> _EXERCISE DETAILS_:
Please copy every line from the following entries in which the word "players" appears.

EXERCISE DATA section start

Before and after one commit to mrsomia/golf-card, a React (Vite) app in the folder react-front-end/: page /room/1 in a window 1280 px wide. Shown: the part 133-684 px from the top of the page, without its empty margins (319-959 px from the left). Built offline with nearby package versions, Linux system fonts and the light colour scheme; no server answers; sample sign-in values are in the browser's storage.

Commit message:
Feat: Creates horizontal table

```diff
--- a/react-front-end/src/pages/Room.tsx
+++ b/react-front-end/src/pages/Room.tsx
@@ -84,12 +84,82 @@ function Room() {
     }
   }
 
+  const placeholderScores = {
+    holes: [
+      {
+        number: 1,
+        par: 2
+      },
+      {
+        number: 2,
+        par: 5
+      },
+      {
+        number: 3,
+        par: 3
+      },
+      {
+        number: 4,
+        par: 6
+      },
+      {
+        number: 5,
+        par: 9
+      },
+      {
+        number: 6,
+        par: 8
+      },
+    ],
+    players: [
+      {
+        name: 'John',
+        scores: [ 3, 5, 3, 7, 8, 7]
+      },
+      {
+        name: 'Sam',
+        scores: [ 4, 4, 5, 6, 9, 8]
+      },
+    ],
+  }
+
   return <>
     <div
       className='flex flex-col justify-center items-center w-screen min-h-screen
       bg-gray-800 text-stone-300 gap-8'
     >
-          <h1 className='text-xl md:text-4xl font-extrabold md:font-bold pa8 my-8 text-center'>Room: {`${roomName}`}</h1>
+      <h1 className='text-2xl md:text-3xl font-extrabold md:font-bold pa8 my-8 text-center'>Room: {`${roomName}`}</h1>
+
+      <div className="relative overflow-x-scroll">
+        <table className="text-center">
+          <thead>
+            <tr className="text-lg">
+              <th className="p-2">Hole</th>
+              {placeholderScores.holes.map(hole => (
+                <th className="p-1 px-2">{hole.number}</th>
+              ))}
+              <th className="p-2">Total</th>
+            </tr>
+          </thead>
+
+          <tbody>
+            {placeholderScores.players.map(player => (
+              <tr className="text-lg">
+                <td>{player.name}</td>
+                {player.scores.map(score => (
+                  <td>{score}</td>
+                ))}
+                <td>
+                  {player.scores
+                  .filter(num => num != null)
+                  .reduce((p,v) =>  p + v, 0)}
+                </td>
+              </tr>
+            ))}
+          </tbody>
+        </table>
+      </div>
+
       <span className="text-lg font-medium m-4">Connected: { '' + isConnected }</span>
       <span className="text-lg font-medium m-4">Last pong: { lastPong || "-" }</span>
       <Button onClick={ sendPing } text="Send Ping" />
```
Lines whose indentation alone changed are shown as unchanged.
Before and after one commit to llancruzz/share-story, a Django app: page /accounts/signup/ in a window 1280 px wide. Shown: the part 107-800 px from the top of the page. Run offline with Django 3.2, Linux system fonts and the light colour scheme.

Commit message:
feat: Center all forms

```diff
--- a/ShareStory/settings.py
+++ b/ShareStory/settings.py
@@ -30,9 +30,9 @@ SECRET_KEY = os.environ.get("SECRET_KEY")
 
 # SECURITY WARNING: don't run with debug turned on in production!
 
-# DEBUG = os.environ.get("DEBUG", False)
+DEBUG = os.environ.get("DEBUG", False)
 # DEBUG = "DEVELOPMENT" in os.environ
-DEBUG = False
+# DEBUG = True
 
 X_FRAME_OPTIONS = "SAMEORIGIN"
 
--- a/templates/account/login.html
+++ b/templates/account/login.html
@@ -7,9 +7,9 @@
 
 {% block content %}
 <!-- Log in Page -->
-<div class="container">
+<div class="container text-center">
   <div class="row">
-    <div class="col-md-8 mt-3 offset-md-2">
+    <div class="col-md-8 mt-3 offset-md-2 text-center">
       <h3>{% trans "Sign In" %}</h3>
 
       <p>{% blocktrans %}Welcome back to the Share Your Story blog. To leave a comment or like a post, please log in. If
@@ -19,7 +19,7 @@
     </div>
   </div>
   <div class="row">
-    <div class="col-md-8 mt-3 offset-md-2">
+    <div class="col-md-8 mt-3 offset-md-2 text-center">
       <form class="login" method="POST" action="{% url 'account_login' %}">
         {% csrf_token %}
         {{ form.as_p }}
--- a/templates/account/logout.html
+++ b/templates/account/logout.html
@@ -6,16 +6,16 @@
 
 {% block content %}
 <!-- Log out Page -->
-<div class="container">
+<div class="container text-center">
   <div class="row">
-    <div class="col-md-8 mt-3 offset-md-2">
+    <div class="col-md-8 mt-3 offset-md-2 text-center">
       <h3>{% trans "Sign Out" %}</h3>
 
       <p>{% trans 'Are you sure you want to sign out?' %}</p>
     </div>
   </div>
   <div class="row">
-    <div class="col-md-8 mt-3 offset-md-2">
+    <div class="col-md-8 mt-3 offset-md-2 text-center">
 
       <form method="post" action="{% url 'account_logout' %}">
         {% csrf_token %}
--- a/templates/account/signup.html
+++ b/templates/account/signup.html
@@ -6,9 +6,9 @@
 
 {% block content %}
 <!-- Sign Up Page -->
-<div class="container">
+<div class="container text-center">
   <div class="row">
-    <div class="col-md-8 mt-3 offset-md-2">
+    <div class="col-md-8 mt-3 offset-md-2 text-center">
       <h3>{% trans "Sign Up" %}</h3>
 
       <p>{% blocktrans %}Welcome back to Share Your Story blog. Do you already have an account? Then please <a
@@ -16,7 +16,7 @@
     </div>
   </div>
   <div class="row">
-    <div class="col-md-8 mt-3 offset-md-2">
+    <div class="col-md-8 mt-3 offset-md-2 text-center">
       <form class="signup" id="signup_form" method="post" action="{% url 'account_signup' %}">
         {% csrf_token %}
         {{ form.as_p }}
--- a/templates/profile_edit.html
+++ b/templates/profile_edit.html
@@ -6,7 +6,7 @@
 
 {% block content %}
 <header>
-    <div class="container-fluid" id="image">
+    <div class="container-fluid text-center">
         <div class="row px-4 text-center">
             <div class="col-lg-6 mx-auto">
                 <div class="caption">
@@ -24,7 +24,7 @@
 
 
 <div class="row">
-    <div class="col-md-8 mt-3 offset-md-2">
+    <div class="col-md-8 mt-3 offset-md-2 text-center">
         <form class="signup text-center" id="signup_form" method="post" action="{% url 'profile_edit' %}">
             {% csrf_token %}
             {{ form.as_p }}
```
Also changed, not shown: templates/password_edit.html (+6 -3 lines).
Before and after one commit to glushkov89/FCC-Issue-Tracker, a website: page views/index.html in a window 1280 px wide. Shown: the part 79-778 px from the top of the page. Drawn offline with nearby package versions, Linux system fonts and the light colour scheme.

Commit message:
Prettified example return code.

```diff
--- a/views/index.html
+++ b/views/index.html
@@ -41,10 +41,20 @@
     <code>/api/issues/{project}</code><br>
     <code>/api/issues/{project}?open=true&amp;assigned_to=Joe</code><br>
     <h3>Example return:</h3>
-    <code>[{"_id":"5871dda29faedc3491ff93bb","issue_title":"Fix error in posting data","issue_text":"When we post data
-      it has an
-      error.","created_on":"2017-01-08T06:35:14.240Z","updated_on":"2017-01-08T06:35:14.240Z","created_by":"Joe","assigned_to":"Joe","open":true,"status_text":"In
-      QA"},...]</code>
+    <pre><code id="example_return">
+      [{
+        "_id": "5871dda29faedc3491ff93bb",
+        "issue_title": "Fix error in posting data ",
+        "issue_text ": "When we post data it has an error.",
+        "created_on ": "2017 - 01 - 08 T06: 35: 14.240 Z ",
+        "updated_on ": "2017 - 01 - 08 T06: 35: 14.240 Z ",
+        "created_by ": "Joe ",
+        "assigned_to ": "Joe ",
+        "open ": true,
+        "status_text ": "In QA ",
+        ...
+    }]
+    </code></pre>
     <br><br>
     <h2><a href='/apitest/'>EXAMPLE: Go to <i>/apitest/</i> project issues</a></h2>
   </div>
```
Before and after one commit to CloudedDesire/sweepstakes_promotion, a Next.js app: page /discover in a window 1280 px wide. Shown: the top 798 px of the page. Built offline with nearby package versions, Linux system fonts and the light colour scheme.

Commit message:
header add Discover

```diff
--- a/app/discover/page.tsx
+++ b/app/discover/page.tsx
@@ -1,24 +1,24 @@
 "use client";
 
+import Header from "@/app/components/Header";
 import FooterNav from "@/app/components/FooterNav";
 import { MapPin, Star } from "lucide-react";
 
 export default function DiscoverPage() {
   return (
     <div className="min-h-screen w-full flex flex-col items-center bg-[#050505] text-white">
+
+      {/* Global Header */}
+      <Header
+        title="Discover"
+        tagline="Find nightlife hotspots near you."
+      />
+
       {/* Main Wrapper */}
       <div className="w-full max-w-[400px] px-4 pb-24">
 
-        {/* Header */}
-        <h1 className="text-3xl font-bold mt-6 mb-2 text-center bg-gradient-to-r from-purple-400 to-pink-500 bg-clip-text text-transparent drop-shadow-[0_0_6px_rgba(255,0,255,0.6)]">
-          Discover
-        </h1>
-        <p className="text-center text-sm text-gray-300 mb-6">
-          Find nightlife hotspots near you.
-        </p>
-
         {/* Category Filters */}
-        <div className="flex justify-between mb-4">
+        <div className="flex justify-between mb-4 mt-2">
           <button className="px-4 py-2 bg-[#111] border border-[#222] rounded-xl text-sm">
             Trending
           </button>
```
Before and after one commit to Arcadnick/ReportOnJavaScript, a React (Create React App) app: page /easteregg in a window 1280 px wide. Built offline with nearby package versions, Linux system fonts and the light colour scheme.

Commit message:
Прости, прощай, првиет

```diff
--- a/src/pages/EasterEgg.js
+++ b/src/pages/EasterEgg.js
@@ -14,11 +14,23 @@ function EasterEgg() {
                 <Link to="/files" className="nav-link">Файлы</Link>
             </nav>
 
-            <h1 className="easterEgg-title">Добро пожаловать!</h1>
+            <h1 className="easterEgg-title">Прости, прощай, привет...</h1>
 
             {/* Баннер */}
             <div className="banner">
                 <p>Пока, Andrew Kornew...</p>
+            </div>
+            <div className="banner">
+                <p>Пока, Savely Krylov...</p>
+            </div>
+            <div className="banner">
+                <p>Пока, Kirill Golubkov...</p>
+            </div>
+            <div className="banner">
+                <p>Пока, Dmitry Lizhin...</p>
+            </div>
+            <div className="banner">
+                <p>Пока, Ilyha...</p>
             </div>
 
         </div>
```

EXERCISE DATA section end

> _EXPECTED ANSWER_:
+    players: [
+            {placeholderScores.players.map(player => (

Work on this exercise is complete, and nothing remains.